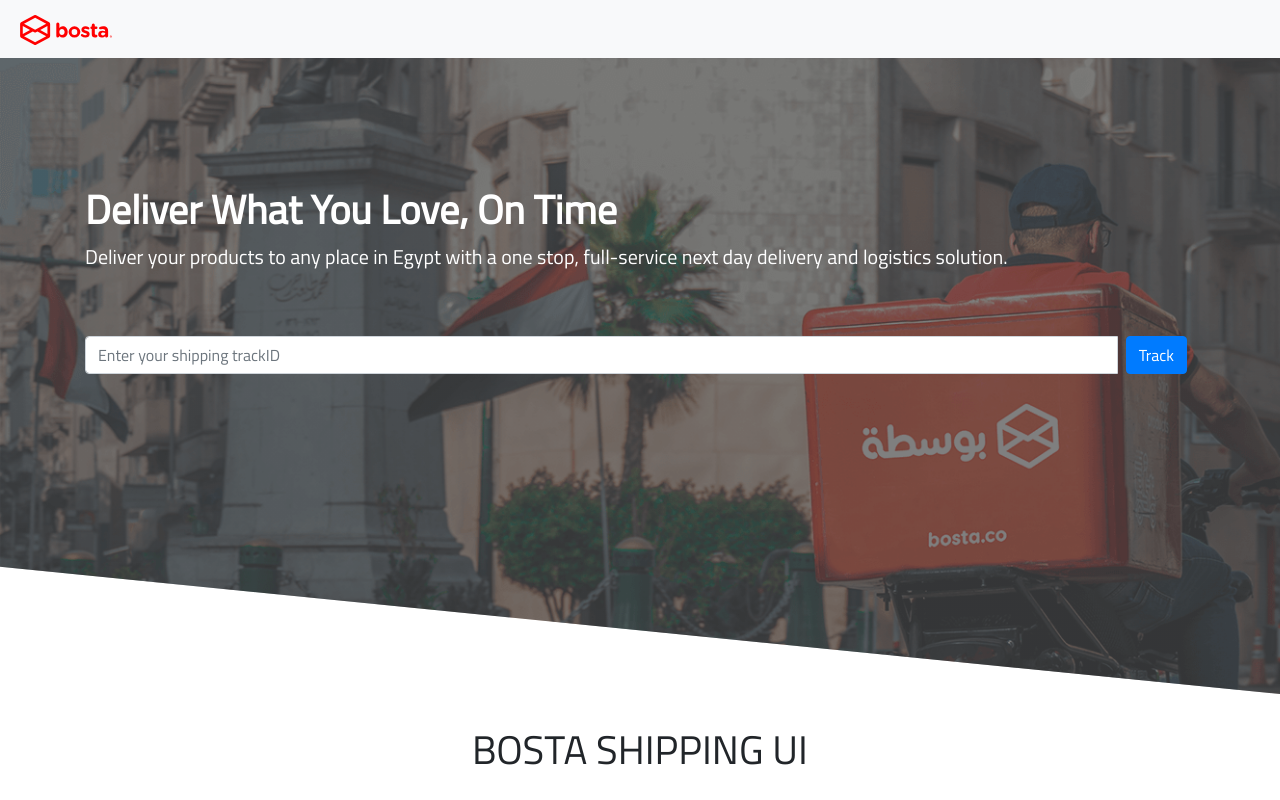
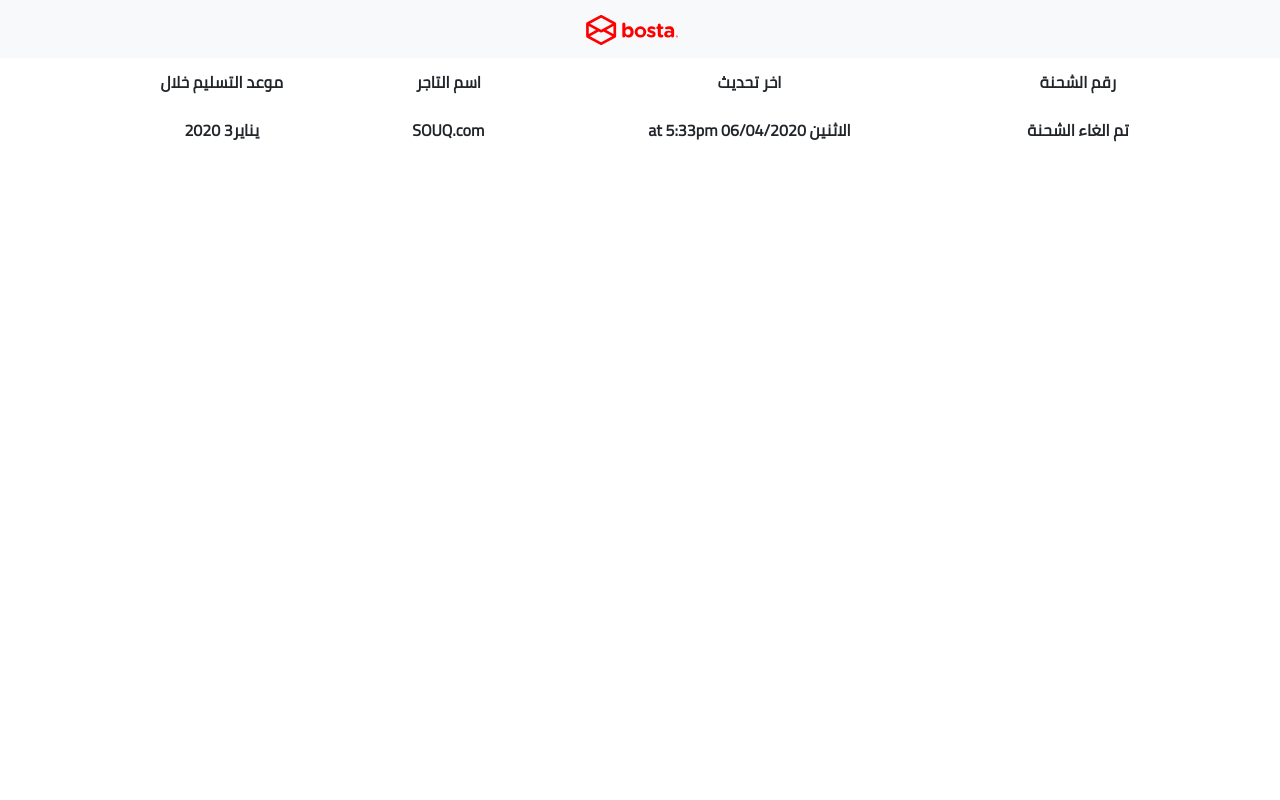
Before and after one commit to zeez2030/BostaShippingUI, a React (Create React App) app in the folder ui-bosta/: page /1 in a window 1280 px wide. Built offline with nearby package versions, Linux system fonts and the light colour scheme.

Commit message:
added routing to the app

```diff
--- a/ui-bosta/package.json
+++ b/ui-bosta/package.json
@@ -8,6 +8,8 @@
     "@testing-library/user-event": "^7.1.2",
     "react": "^17.0.0",
     "react-dom": "^17.0.0",
+    "react-router": "^5.2.0",
+    "react-router-dom": "^5.2.0",
     "react-scripts": "3.4.4"
   },
   "scripts": {
@@ -30,5 +32,9 @@
       "last 1 firefox version",
       "last 1 safari version"
     ]
+  },
+  "devDependencies": {
+    "@babel/plugin-transform-react-jsx-source": "^7.12.1",
+    "webpack-rtl-plugin": "^2.0.0"
   }
 }
--- a/ui-bosta/src/Components/App/App.js
+++ b/ui-bosta/src/Components/App/App.js
@@ -1,14 +1,17 @@
 import React from 'react';
-import Navbar from './Navbar/Navbar';
-import Wjumbo from './WJumbo/Wjumbo';
+import { Route } from 'react-router-dom'
+import Navbar from '../../shared/Navbar/Navbar';
+import Home from '../Home/Home';
+import Track from '../Track/Track'
 import './App.css';
 
 function App() {
   return (
     <div className="App">
       <Navbar />
-      <Wjumbo/>
-      <h1>BOSTA SHIPPING UI</h1>
+      {/* <Home /> */}
+      <Route path="/" exact component={Home} />
+      <Route path="/:id" component={Track} />
     </div>
   );
 }
--- a/ui-bosta/src/Components/App/Navbar/Navbar.js
+++ /dev/null
@@ -1,15 +0,0 @@
-import React from 'react'
-import './Navbar.css'
-import SVG from '../../../assets/images/bosta.svg';
-const Navbar = () => {
-    return (
-        <nav className="navbar navbar-light bg-light">
-            <a className="navbar-brand" href="#">
-                <img src={SVG} width="100" height="30" alt="" loading="lazy" />
-
-            </a>
-        </nav>
-    )
-}
-
-export default Navbar
--- a/ui-bosta/src/Components/App/WJumbo/Wjumbo.css
+++ b/ui-bosta/src/Components/Home/Home.css
@@ -1,6 +1,6 @@
 .clip {
     clip-path: polygon(0 0, 100% 0, 100% 100%, 0 80%);
-    background-image: linear-gradient(rgba(0, 0, 0, 0.5), rgba(0, 0, 0, 0.5)), url("../../../assets/images/bosta-banner.png");
+    background-image: linear-gradient(rgba(0, 0, 0, 0.5), rgba(0, 0, 0, 0.5)), url("../../assets/images/bosta-banner.png");
     background-size: cover;
     background-repeat: no-repeat;
     padding-top: 10%;
--- a/ui-bosta/src/Components/App/WJumbo/Wjumbo.js
+++ b/ui-bosta/src/Components/Home/Home.js
@@ -1,6 +1,19 @@
-import React from 'react';
-import './Wjumbo.css';
-const Wjumbo = () => {
+import React, { useEffect, useState } from 'react';
+import './Home.css';
+const Home = (props) => {
+
+    const [shippmentId, setShippmentId] = useState(0);
+
+    useEffect(() => {
+        console.log(props);
+    }, [])
+
+    const clickHandler = () => {
+        props.history.push(`/${shippmentId}`)
+    }
+    const setID = (e) => {
+        setShippmentId(e.target.value);
+    }
     return (
         <div className="jumbotron clip">
 
@@ -16,8 +29,8 @@
                 </div>
                 <div className="row my-5">
                     <div className="input-group mb-3 col-12">
-                        <input type="text" className="form-control" placeholder="Enter your shipping trackID" aria-label="track" aria-describedby="basic-addon1" />
-                        <button type="button" className="mx-2 btn btn-primary">Track</button>
+                        <input onChange={setID} type="text" className="form-control" placeholder="Enter your shipping trackID ex: 6636234,7234258,9442984,1094442 " aria-label="track" aria-describedby="basic-addon1" />
+                        <button onClick={clickHandler} type="button" className="mx-2 btn btn-primary">Track</button>
                     </div>
 
                 </div>
@@ -30,4 +43,4 @@
     )
 }
 
-export default Wjumbo;
+export default Home;
--- /dev/null
+++ b/ui-bosta/src/Components/Track/Track.js
@@ -0,0 +1,28 @@
+import React from 'react'
+
+const Track = () => {
+    return (
+        <div className="container">
+            <table className="table table-borderless">
+                <thead>
+                    <tr>
+                        <th scope="col">موعد التسليم خلال</th>
+                        <th scope="col">اسم التاجر</th>
+                        <th scope="col">اخر تحديث</th>
+                        <th scope="col">رقم الشحنة</th>
+                    </tr>
+                    <tr>
+                        <th scope="col">2020  يناير{3}</th>
+                        <th scope="col">SOUQ.com</th>
+                        <th scope="col">at 5:33pm 06/04/2020 الاثنين</th>
+                        <th scope="col">تم الغاء الشحنة</th>
+                    </tr>
+                </thead>
+
+            </table>
+
+        </div>
+    )
+}
+
+export default Track
--- a/ui-bosta/src/index.js
+++ b/ui-bosta/src/index.js
@@ -1,13 +1,18 @@
 import React from 'react';
 import ReactDOM from 'react-dom';
+import { BrowserRouter } from 'react-router-dom'
 import 'bootstrap/dist/css/bootstrap.css';
 import './index.css';
 import App from './Components/App/App';
 import * as serviceWorker from './serviceWorker';
 
+
 ReactDOM.render(
   <React.StrictMode>
-    <App />
+    <BrowserRouter>
+      <App />
+    </BrowserRouter>
+
   </React.StrictMode>,
   document.getElementById('root')
 );
--- /dev/null
+++ b/ui-bosta/src/shared/Navbar/Navbar.css
@@ -0,0 +1,3 @@
+.logo-container {
+    justify-content: center !important;
+}
--- /dev/null
+++ b/ui-bosta/src/shared/Navbar/Navbar.js
@@ -0,0 +1,17 @@
+import React from 'react';
+import { Link } from 'react-router-dom';
+import './Navbar.css';
+import SVG from '../../assets/images/bosta.svg';
+const Navbar = () => {
+    return (
+        <nav className="navbar navbar-light bg-light">
+            <div className="container logo-container">
+                <Link to="/" className="navbar-brand " href="#">
+                    <img src={SVG} width="100" height="30" alt="Bosta Logo" loading="lazy" />
+                </Link>
+            </div>
+        </nav>
+    )
+}
+
+export default Navbar
```
Also changed, not shown: ui-bosta/src/Components/Track/Track.css (added), 1 other file (tests, documents, lock files or other folders).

What the task asks - Counting only lines that hold the word "return", state how many the material contains, and add nothing.

Exercise solution - 5